Dr Frank C. Baxter, an English Professor at the University of Southern California, emerged as a prominent figure in the movement for US educational television in the early 1950s. As the instructor of one of the first televised university courses, Shakespeare on TV, Baxter garnered national press coverage and managed a remarkable crossover to mainstream television stardom. Baxter's success relied in large part on his dynamic performances, which worked to resolve some of the contradictions inherent in the 'television professor' at this time. Baxter1s career supplements existing historical work on early television stardom and performance, since it prompts us to recognize the university lecture as a cultural tradition that fed into early television performance. The educators, reformers, and philanthropists who comprised the movement for educational television (ETV) struggled to find camera-friendly performers who could strike the perfect balance between pedagogy and diversion.
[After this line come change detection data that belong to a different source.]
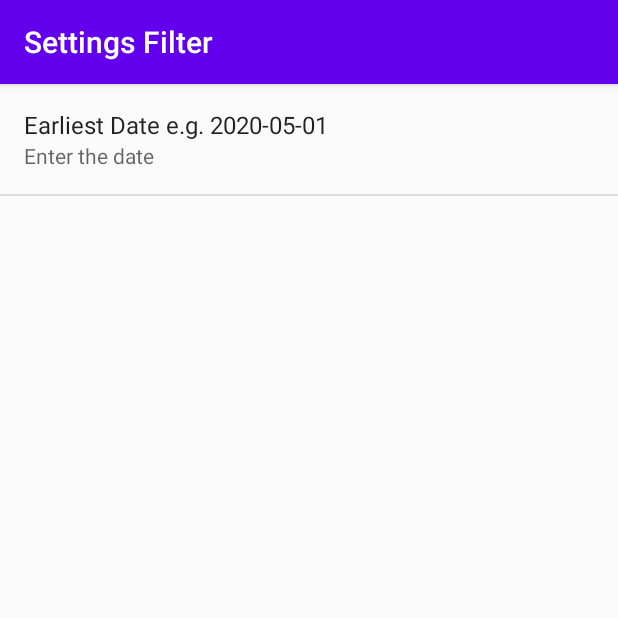
After one commit to h2mcodeL/CryptoNews, an Android app: the SettingsActivity screen opened directly, with no data from a screen before it, on a phone screen of 412 x 824 dp, the top half of it. The commit adds this screen. Run offline under Robolectric (Android 15) with nearby library versions, the phone set to English and light mode, and no system bars.

Commit message:
Crypto_NewsApi version2
The app links to the webpage shown in the list.
The QueryUtils was cleaned up, with mURL added to CryptoInfo
Url response link updated to find crypto information.

Things to be resolved. Need to clean up the setting preference.
Also need to clean up the orderBy function, it only finds stories for the current date.

```diff
--- /dev/null
+++ b/app/src/main/java/android/example/newsapitest/SettingsActivity.java
@@ -0,0 +1,64 @@
+package android.example.newsapitest;
+
+import android.content.SharedPreferences;
+import android.os.Bundle;
+import android.preference.ListPreference;
+import android.preference.Preference;
+import android.preference.PreferenceFragment;
+import android.preference.PreferenceManager;
+import androidx.annotation.Nullable;
+import androidx.appcompat.app.AppCompatActivity;
+
+public class SettingsActivity extends AppCompatActivity {
+
+
+    @Override
+    public void onCreate(@Nullable Bundle savedInstanceState) {
+        super.onCreate(savedInstanceState);
+        setContentView(R.layout.settings_activity);
+        setTitle("Settings Filter");
+    }
+
+    public static class NewsPreferenceFragment extends PreferenceFragment implements Preference.OnPreferenceChangeListener {
+
+        @Override
+        public void onCreate(@Nullable Bundle savedInstanceState) {
+            super.onCreate(savedInstanceState);
+            addPreferencesFromResource(R.xml.settings_main);
+
+            //this sets the minimum date search query
+            Preference minDate = findPreference(getString(R.string.settings_earliest_date_key));
+            bindPreferenceSummaryToValue(minDate);
+
+            //this sets the orderBy date search query
+           // Preference orderBy = findPreference(getString(R.string.settings_orderby_key));
+           // bindPreferenceSummaryToValue(orderBy);
+        }
+
+        private void bindPreferenceSummaryToValue(Preference preference) {
+
+            preference.setOnPreferenceChangeListener(this);
+            SharedPreferences preferences = PreferenceManager.getDefaultSharedPreferences(preference.getContext());
+            String preferenceString = preferences.getString(preference.getKey(), "2020-05-10");
+            onPreferenceChange(preference, preferenceString);
+        }
+
+
+        @Override
+        public boolean onPreferenceChange(Preference preference, Object newValue) {
+
+            String stringValue = newValue.toString();
+            preference.setSummary(stringValue);
+
+            if(preference instanceof ListPreference) {
+                ListPreference listPreference = (ListPreference) preference;
+                int prefIndex = listPreference.findIndexOfValue(stringValue);
+                if(prefIndex >= 0) {
+                    CharSequence[] labels = listPreference.getEntries();
+                    preference.setSummary(labels[prefIndex]);
+                }
+            }
+            return false;
+        }
+    }
+}
--- /dev/null
+++ b/app/src/main/res/values/settings_activity.xml
@@ -0,0 +1,6 @@
+<?xml version="1.0" encoding="utf-8"?>
+<resources
+    xmlns:android="http://schemas.android.com/apk/res/android"
+    android:layout_width="match_parent"
+    android:layout_height="match_parent">
+</resources>
--- a/app/src/main/res/values/strings.xml
+++ b/app/src/main/res/values/strings.xml
@@ -9,9 +9,31 @@ File Management: GIT
 
 
 <resources>
-    <string name="app_name">NewsApiTest</string>
+    <string name="app_name">Crypto News</string>
 
     <string name="searching_for_news">Searching for news items!</string>
     <string name="no_internet_connection">No Internet Connection!</string>
     <string name="no_news">Sorry no items found!</string>
+
+    <!-- settings for the shared preferences -->
+    <string name="setting_earliest_date_default"> Enter the date</string>
+    <string name="settings_earliest_date_key">Set order from - date </string>
+    <string name="settings_earliest_date_label"> Earliest Date e.g. 2020-05-01</string>
+
+    <string name="settings_max_date_default">Maximum date default </string>
+    <string name="settings_max_date_key"> Earliest Date Key</string>
+    <string name="settings_max_date_label"> Earliest Date Label</string>
+
+    <string name="settings_orderby_default"> ORDER by default</string>
+    <string name="settings_orderby_key"> Order by key</string>
+    <string name="settings_orderby_label"> Orderby Label</string>
+
+    <string name="settings_menu_item">Settings</string>
+    <string name="settings_title">Settings Title</string>
+
+    <!-- string name="newapikey">54d7a73eeb264a25887a8f8e5deb8f6d</string -->
+
+
+
+
 </resources>
--- /dev/null
+++ b/app/src/main/res/xml/security_config.xml
@@ -0,0 +1,6 @@
+<?xml version="1.0" encoding="utf-8"?>
+<network-security-config>
+    <domain-config cleartextTrafficPermitted="true">
+        <domain includeSubdomains="true">http://newsapi.org/v2/everything</domain>
+    </domain-config>
+</network-security-config>
--- /dev/null
+++ b/app/src/main/res/xml/settings_main.xml
@@ -0,0 +1,23 @@
+<?xml version="1.0" encoding="utf-8"?>
+<PreferenceScreen xmlns:android="http://schemas.android.com/apk/res/android">
+
+    <!-- preference list items for the earliers date settings -->
+    <EditTextPreference
+        android:defaultValue="@string/setting_earliest_date_default"
+        android:inputType="datetime"
+        android:key="@string/settings_earliest_date_key"
+        android:selectAllOnFocus="true"
+        android:singleLine="true"
+        android:title="@string/settings_earliest_date_label" />
+
+    <!-- preference order for setting the OrderBy setting -->
+    <!--ListPreference
+        android:defaultValue="@string/settings_orderby_default"
+        android:inputType="datetime"
+        android:key="@string/settings_orderby_key"
+        android:selectAllOnFocus="true"
+        android:singleLine="true"
+        android:title="@string/settings_orderby_label">
+    </ListPreference -->
+
+</PreferenceScreen>
```
Also changed, not shown: app/src/main/AndroidManifest.xml (+16 -1 lines), app/src/main/java/android/example/newsapitest/CryptoAdapter.java (+31 -4 lines), app/src/main/java/android/example/newsapitest/CryptoInfo.java (+7 -2 lines), app/src/main/java/android/example/newsapitest/MainActivity.java (+56 -4 lines), app/src/main/java/android/example/newsapitest/QueryUtils.java (+12 -2 lines), app/src/main/res/layout/custom_layout.xml (+14 -14 lines), app/src/main/res/layout/settings_activity.xml (added, +10 -0 lines), app/src/main/res/menu/menu.xml (added, +19 -0 lines).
Baxter's television appearances were held up as a paradigm for how teaching and media entertainment could coexist, and his career has new relevance as university instructors struggle with online teaching initiatives like massive open online courses (MOOCs) and iTunes U.
ASJC Scopus subject areas
- Cultural Studies
- Visual Arts and Performing Arts